BYOD stands for "Bring Your Own Device," and it's an increasingly popular policy and practice in many of today's workplaces. BYOD offers some accessibility advantages for both employers and technology users—but there are also some unique challenges.
The March 2014 update to Section 503 of the Rehabilitation Act provides federal contractors with clear guidelines and goals for measuring the success of their efforts to meet these requirements to actively recruit, retain, and advance qualified individuals with disabilities.
Technology is essential to applying for a job, getting a job, and doing a job. And as long as it's accessible, it can be a great equalizer in ensuring that people with disabilities can obtain, retain, and advance in employment. To optimize their potential, individuals with disabilities should have a basic understanding of what accessible workplace technology is—and use this knowledge to assess and meet their own needs.
Once an organization—whether a tech provider or an employer in any industry seeking to create a more disability-inclusive workplace—has initiated an accessibility initiative, how will it know if it’s making progress? As with all corporate initiatives, goals must be established and mechanisms put in place to track progress—the results of which must then be reported to management on an ongoing basis.

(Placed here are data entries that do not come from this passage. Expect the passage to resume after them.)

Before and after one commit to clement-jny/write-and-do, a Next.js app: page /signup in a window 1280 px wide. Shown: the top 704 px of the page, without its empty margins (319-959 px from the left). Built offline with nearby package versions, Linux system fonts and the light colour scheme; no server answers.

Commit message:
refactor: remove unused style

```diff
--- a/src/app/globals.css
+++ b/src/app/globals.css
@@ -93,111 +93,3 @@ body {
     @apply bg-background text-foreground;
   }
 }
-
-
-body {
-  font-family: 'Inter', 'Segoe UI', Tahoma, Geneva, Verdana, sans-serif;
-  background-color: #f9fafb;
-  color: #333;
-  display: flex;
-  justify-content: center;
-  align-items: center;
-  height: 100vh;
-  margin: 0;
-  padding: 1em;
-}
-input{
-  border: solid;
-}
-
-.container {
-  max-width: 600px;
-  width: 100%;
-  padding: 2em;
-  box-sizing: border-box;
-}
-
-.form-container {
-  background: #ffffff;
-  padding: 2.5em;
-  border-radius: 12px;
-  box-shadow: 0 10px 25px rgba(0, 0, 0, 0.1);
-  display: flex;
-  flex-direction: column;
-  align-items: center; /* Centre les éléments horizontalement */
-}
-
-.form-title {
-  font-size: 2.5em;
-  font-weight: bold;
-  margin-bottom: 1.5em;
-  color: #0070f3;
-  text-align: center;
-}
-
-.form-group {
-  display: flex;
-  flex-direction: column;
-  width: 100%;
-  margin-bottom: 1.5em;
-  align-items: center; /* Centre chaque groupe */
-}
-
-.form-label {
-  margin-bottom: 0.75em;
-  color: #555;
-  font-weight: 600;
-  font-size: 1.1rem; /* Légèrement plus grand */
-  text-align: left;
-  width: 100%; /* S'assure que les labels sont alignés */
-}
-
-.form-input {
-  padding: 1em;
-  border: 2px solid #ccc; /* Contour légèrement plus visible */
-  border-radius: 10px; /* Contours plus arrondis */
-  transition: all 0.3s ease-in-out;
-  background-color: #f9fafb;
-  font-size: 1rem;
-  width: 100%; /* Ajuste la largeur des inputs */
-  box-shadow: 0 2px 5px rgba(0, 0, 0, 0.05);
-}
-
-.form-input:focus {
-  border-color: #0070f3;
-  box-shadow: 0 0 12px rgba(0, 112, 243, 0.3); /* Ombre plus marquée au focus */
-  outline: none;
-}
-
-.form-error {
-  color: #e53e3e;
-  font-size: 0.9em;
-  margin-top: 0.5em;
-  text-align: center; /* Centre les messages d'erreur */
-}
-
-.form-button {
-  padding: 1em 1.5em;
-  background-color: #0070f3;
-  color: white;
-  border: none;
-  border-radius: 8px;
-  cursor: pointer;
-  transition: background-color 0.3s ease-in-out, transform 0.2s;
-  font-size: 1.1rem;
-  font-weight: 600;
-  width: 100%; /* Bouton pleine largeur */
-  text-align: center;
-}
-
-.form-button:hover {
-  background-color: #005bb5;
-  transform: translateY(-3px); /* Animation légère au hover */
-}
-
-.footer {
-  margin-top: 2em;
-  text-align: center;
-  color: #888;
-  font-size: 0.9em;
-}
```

One of PEAT's primary goals is to help employers understand how to ensure their information and communications (ICT) technology infrastructure is accessible to all employees—and the strong business case for doing so. Once your company commits to increasing the accessibility of its workplace technology, it is smart to communicate that commitment, both internally and externally.